What business did three top Pakistani officials contract in Kabul?
After establishing the fact of US-Pakistani collaboration in terminating Osama bin Laden, the whys and wherefores remain to be addressed.
At this early date, DEBKA-Net-Weekly's sources cannot precisely name which members of the Pakistani government, military or intelligence elites worked with Washington on the plan, or whether only certain factions were involved.
Most Western intelligence agencies with a presence in Pakistan incline to view that some members of all three communities may have had a hand in the US operation which was essentially the outcome of a quid pro quo deal with the Obama administration and the CIA, whose broad terms are disclosed here:
We turn Osama bin Laden over, you terminate him and together we can embark on the road toward ending the Afghanistan war.
In the next part of the scenario, Pakistani military intelligence undertakes to bring the Taliban to the table for negotiating the war's conclusion.

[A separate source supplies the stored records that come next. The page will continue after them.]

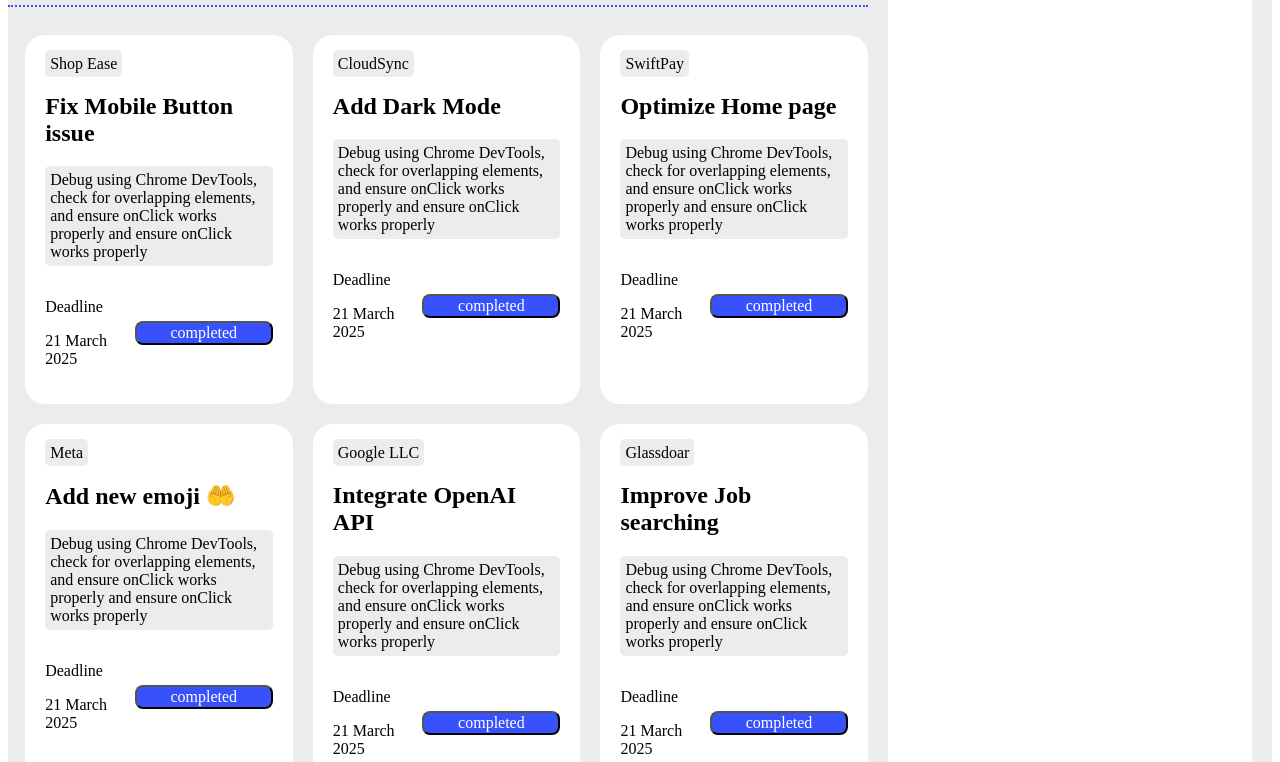
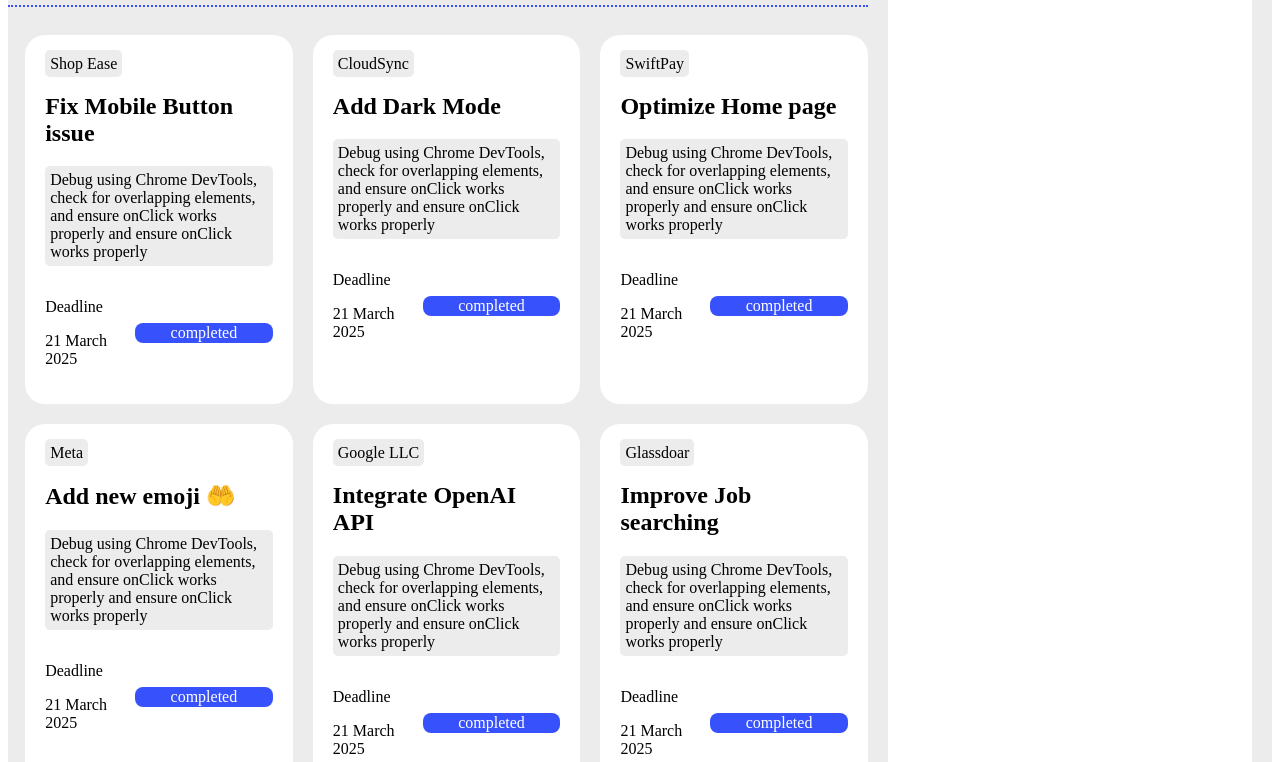
Before and after one commit to Nurhassan45/phAssignmentFive, a plain HTML site: page index.html in a window 1280 px wide. Shown: the part 272-1034 px from the top of the page. Drawn offline with Linux system fonts and the light colour scheme.

Commit message:
alhamdullialah

```diff
--- a/assignment.css
+++ b/assignment.css
@@ -142,3 +142,7 @@
     gap: 20px;
     padding: 10px 0px;
 }
+.btnColor,.cardBtn{
+    cursor: pointer;
+    border: none;
+}
```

In return, the US and Afghanistan will guarantee to support Pakistan's interests in Kabul.
This would entail Washington and Kabul abandoning their evenhanded policy in the contest between Pakistan and India for influence in the war-torn country and throw their weight behind Islamabad.
Monday, April 25, a week before the Bin Laden raid, the head of Pakistan's Army Staff, Gen. Ashfaq Parvez Kayani, took part in the "passing out parade" at the prestigious Kakul military academy in Abbottabad, Pakistan's West Point. The reviewing stand on which he stood was 400 meters from the bin Laden villa.
Addressing the ceremony, Kayani said the "back of terrorism" in Pakistan had been broken, thanks to the sacrifices of Pakistan's soldiers.
A formula emerging for ending the Afghan War
The impression gained in many Western intelligence circles was that Gen. Kayani knew that the al Qaeda leader's end was near and chose his words to correspond with the line Islamabad has taken since the event. He is also believed to have used his visit to Abbottabad for a last inspection to make sure that the US raid went smoothly.
Those circles point tellingly to the visit Pakistani Prime Minister Yousuf Raza Gilani, Gen. Kayani and ISI Director-General Ahmed Shuja Pasha paid to Kabul, Saturday, April 16, three weeks before the Abbottabad operation. This top-level Pakistani party is believed to have tied up the last ends of the deal between the three partners, the US, Pakistan and the Afghan government, the trigger for which was to be the death of the al Qaeda leader.
From the American perspective, his death achieved the objective for which the US went to war in Afghanistan in 2001straight after al Qaeda's 9/11 attacks on America: Osama bin Laden, who masterminded those attacks after first trying and failing to destroy New York's Twin Towers in 1993, the evil genius of global jihadist terror, was dead at the hands of American troops. Even the high command which had supported him in Afghanistan and Pakistan had more or less broken up.
And so, President Obama is free to set a tight timeline for bringing American troops home.
The deal has placed Afghan President Hamid Karzai within reach of his goals of getting US and NATO forces out of his country and forming a power-sharing government with the Taliban.
The next move in the game is up to Islamabad: The Taliban's hard core leaders, headed by Mullah Omar, have yet to be brought to the negotiating table, a maneuver that will require time and delicate handling.
Much will depend on whether Taliban decides to stage a major attack to avenge the death of the al Qaeda leader or leaves it to another ally or branch of bin Laden's organization.
If Taliban opts for revenge against the Americans who killed its close ally and partner instead of diplomacy, the White House's plan will be thrown off course and the Afghan War will continue with greater intensity than ever.